Supplied data:
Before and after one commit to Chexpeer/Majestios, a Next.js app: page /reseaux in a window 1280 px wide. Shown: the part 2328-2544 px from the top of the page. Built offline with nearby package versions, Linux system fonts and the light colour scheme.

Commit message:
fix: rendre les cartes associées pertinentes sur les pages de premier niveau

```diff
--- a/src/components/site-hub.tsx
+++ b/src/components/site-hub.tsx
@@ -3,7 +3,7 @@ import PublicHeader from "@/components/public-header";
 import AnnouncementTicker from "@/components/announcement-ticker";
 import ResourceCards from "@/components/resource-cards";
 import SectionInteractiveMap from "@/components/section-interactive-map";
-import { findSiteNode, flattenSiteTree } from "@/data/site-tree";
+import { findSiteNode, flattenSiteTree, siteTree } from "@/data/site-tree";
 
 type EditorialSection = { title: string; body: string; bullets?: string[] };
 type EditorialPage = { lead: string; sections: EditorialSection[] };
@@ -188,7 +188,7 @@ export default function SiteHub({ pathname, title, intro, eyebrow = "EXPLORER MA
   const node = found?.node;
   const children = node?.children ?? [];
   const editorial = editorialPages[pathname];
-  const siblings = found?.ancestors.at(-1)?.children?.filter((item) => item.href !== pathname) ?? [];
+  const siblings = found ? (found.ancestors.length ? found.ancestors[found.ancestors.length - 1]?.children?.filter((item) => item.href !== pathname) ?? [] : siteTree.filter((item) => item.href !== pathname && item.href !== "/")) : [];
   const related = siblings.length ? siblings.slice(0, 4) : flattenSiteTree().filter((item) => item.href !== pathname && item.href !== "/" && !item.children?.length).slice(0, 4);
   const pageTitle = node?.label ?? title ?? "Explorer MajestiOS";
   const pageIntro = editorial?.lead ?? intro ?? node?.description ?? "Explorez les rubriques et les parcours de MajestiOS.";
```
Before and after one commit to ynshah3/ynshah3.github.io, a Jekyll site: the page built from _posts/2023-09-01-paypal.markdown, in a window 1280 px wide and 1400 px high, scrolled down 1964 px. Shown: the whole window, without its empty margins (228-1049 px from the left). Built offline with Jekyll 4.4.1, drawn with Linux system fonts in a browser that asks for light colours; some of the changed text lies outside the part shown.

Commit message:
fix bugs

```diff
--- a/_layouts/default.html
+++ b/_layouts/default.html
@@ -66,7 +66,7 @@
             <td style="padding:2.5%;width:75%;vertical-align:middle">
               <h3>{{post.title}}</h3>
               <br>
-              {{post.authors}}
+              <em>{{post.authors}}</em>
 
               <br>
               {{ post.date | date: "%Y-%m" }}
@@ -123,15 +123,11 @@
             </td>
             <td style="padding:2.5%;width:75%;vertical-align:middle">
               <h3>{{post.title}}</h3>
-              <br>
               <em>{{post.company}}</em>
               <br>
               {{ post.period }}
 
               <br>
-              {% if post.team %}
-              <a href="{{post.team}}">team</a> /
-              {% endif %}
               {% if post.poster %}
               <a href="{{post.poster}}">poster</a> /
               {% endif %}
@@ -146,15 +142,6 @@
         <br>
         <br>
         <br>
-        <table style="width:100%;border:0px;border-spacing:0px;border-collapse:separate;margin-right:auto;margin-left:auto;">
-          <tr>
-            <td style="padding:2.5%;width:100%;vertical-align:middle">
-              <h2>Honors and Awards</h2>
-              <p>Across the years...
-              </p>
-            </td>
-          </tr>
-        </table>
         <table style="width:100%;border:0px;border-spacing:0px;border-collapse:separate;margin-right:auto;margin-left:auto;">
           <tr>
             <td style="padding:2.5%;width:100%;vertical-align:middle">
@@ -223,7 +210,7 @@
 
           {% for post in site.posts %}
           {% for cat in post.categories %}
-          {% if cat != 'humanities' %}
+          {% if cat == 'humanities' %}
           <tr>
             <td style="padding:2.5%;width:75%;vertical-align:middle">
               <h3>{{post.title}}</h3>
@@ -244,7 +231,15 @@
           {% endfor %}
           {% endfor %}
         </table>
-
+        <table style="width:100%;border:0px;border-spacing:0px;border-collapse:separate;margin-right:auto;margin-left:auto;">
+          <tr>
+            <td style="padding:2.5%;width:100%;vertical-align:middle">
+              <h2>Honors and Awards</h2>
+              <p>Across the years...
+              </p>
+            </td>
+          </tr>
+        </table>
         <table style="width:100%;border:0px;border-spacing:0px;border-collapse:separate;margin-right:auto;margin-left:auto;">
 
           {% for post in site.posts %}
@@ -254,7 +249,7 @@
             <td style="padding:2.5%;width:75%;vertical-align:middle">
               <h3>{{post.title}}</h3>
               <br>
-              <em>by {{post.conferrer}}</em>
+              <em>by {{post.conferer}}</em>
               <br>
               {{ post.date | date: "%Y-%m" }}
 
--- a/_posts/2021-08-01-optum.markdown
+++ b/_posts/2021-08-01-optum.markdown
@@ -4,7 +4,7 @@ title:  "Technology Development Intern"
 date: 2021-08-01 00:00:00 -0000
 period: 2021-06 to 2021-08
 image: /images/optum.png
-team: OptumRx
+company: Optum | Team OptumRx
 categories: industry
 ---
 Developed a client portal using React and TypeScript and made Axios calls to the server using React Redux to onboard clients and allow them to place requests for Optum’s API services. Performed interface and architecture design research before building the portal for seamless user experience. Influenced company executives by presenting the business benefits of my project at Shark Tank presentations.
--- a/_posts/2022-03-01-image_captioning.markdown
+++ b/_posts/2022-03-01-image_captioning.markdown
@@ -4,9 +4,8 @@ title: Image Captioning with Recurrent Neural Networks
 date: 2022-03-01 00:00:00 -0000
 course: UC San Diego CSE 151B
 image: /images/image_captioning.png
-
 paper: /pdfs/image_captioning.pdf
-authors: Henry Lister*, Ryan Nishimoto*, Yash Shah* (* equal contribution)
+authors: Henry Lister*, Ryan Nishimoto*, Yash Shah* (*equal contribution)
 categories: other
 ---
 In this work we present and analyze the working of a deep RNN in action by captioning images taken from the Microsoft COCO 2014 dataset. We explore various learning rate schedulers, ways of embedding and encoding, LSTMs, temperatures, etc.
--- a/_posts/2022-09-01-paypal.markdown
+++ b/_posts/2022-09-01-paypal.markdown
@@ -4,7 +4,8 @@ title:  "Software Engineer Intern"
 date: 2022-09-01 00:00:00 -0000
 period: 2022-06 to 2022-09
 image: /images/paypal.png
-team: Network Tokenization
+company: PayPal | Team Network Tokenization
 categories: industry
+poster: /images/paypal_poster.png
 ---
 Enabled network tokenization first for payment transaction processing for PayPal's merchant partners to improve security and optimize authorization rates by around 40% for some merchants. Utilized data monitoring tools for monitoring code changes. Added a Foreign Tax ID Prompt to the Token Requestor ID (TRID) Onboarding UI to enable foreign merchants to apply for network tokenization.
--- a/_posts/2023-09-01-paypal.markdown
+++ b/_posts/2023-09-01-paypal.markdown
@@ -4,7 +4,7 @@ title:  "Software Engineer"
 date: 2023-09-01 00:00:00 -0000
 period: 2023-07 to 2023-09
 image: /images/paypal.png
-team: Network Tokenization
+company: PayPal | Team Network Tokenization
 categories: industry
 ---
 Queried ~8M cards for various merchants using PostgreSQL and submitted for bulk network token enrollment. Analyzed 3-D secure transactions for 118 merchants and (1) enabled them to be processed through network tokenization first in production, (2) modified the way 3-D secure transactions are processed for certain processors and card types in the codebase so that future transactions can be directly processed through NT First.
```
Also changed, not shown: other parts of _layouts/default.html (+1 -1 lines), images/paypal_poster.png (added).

How to complete this task: Give back the material above exactly as it was given.

Written response:
Before and after one commit to Chexpeer/Majestios, a Next.js app: page /reseaux in a window 1280 px wide. Shown: the part 2328-2544 px from the top of the page. Built offline with nearby package versions, Linux system fonts and the light colour scheme.

Commit message:
fix: rendre les cartes associées pertinentes sur les pages de premier niveau

```diff
--- a/src/components/site-hub.tsx
+++ b/src/components/site-hub.tsx
@@ -3,7 +3,7 @@ import PublicHeader from "@/components/public-header";
 import AnnouncementTicker from "@/components/announcement-ticker";
 import ResourceCards from "@/components/resource-cards";
 import SectionInteractiveMap from "@/components/section-interactive-map";
-import { findSiteNode, flattenSiteTree } from "@/data/site-tree";
+import { findSiteNode, flattenSiteTree, siteTree } from "@/data/site-tree";
 
 type EditorialSection = { title: string; body: string; bullets?: string[] };
 type EditorialPage = { lead: string; sections: EditorialSection[] };
@@ -188,7 +188,7 @@ export default function SiteHub({ pathname, title, intro, eyebrow = "EXPLORER MA
   const node = found?.node;
   const children = node?.children ?? [];
   const editorial = editorialPages[pathname];
-  const siblings = found?.ancestors.at(-1)?.children?.filter((item) => item.href !== pathname) ?? [];
+  const siblings = found ? (found.ancestors.length ? found.ancestors[found.ancestors.length - 1]?.children?.filter((item) => item.href !== pathname) ?? [] : siteTree.filter((item) => item.href !== pathname && item.href !== "/")) : [];
   const related = siblings.length ? siblings.slice(0, 4) : flattenSiteTree().filter((item) => item.href !== pathname && item.href !== "/" && !item.children?.length).slice(0, 4);
   const pageTitle = node?.label ?? title ?? "Explorer MajestiOS";
   const pageIntro = editorial?.lead ?? intro ?? node?.description ?? "Explorez les rubriques et les parcours de MajestiOS.";
```
Before and after one commit to ynshah3/ynshah3.github.io, a Jekyll site: the page built from _posts/2023-09-01-paypal.markdown, in a window 1280 px wide and 1400 px high, scrolled down 1964 px. Shown: the whole window, without its empty margins (228-1049 px from the left). Built offline with Jekyll 4.4.1, drawn with Linux system fonts in a browser that asks for light colours; some of the changed text lies outside the part shown.

Commit message:
fix bugs

```diff
--- a/_layouts/default.html
+++ b/_layouts/default.html
@@ -66,7 +66,7 @@
             <td style="padding:2.5%;width:75%;vertical-align:middle">
               <h3>{{post.title}}</h3>
               <br>
-              {{post.authors}}
+              <em>{{post.authors}}</em>
 
               <br>
               {{ post.date | date: "%Y-%m" }}
@@ -123,15 +123,11 @@
             </td>
             <td style="padding:2.5%;width:75%;vertical-align:middle">
               <h3>{{post.title}}</h3>
-              <br>
               <em>{{post.company}}</em>
               <br>
               {{ post.period }}
 
               <br>
-              {% if post.team %}
-              <a href="{{post.team}}">team</a> /
-              {% endif %}
               {% if post.poster %}
               <a href="{{post.poster}}">poster</a> /
               {% endif %}
@@ -146,15 +142,6 @@
         <br>
         <br>
         <br>
-        <table style="width:100%;border:0px;border-spacing:0px;border-collapse:separate;margin-right:auto;margin-left:auto;">
-          <tr>
-            <td style="padding:2.5%;width:100%;vertical-align:middle">
-              <h2>Honors and Awards</h2>
-              <p>Across the years...
-              </p>
-            </td>
-          </tr>
-        </table>
         <table style="width:100%;border:0px;border-spacing:0px;border-collapse:separate;margin-right:auto;margin-left:auto;">
           <tr>
             <td style="padding:2.5%;width:100%;vertical-align:middle">
@@ -223,7 +210,7 @@
 
           {% for post in site.posts %}
           {% for cat in post.categories %}
-          {% if cat != 'humanities' %}
+          {% if cat == 'humanities' %}
           <tr>
             <td style="padding:2.5%;width:75%;vertical-align:middle">
               <h3>{{post.title}}</h3>
@@ -244,7 +231,15 @@
           {% endfor %}
           {% endfor %}
         </table>
-
+        <table style="width:100%;border:0px;border-spacing:0px;border-collapse:separate;margin-right:auto;margin-left:auto;">
+          <tr>
+            <td style="padding:2.5%;width:100%;vertical-align:middle">
+              <h2>Honors and Awards</h2>
+              <p>Across the years...
+              </p>
+            </td>
+          </tr>
+        </table>
         <table style="width:100%;border:0px;border-spacing:0px;border-collapse:separate;margin-right:auto;margin-left:auto;">
 
           {% for post in site.posts %}
@@ -254,7 +249,7 @@
             <td style="padding:2.5%;width:75%;vertical-align:middle">
               <h3>{{post.title}}</h3>
               <br>
-              <em>by {{post.conferrer}}</em>
+              <em>by {{post.conferer}}</em>
               <br>
               {{ post.date | date: "%Y-%m" }}
 
--- a/_posts/2021-08-01-optum.markdown
+++ b/_posts/2021-08-01-optum.markdown
@@ -4,7 +4,7 @@ title:  "Technology Development Intern"
 date: 2021-08-01 00:00:00 -0000
 period: 2021-06 to 2021-08
 image: /images/optum.png
-team: OptumRx
+company: Optum | Team OptumRx
 categories: industry
 ---
 Developed a client portal using React and TypeScript and made Axios calls to the server using React Redux to onboard clients and allow them to place requests for Optum’s API services. Performed interface and architecture design research before building the portal for seamless user experience. Influenced company executives by presenting the business benefits of my project at Shark Tank presentations.
--- a/_posts/2022-03-01-image_captioning.markdown
+++ b/_posts/2022-03-01-image_captioning.markdown
@@ -4,9 +4,8 @@ title: Image Captioning with Recurrent Neural Networks
 date: 2022-03-01 00:00:00 -0000
 course: UC San Diego CSE 151B
 image: /images/image_captioning.png
-
 paper: /pdfs/image_captioning.pdf
-authors: Henry Lister*, Ryan Nishimoto*, Yash Shah* (* equal contribution)
+authors: Henry Lister*, Ryan Nishimoto*, Yash Shah* (*equal contribution)
 categories: other
 ---
 In this work we present and analyze the working of a deep RNN in action by captioning images taken from the Microsoft COCO 2014 dataset. We explore various learning rate schedulers, ways of embedding and encoding, LSTMs, temperatures, etc.
--- a/_posts/2022-09-01-paypal.markdown
+++ b/_posts/2022-09-01-paypal.markdown
@@ -4,7 +4,8 @@ title:  "Software Engineer Intern"
 date: 2022-09-01 00:00:00 -0000
 period: 2022-06 to 2022-09
 image: /images/paypal.png
-team: Network Tokenization
+company: PayPal | Team Network Tokenization
 categories: industry
+poster: /images/paypal_poster.png
 ---
 Enabled network tokenization first for payment transaction processing for PayPal's merchant partners to improve security and optimize authorization rates by around 40% for some merchants. Utilized data monitoring tools for monitoring code changes. Added a Foreign Tax ID Prompt to the Token Requestor ID (TRID) Onboarding UI to enable foreign merchants to apply for network tokenization.
--- a/_posts/2023-09-01-paypal.markdown
+++ b/_posts/2023-09-01-paypal.markdown
@@ -4,7 +4,7 @@ title:  "Software Engineer"
 date: 2023-09-01 00:00:00 -0000
 period: 2023-07 to 2023-09
 image: /images/paypal.png
-team: Network Tokenization
+company: PayPal | Team Network Tokenization
 categories: industry
 ---
 Queried ~8M cards for various merchants using PostgreSQL and submitted for bulk network token enrollment. Analyzed 3-D secure transactions for 118 merchants and (1) enabled them to be processed through network tokenization first in production, (2) modified the way 3-D secure transactions are processed for certain processors and card types in the codebase so that future transactions can be directly processed through NT First.
```
Also changed, not shown: other parts of _layouts/default.html (+1 -1 lines), images/paypal_poster.png (added).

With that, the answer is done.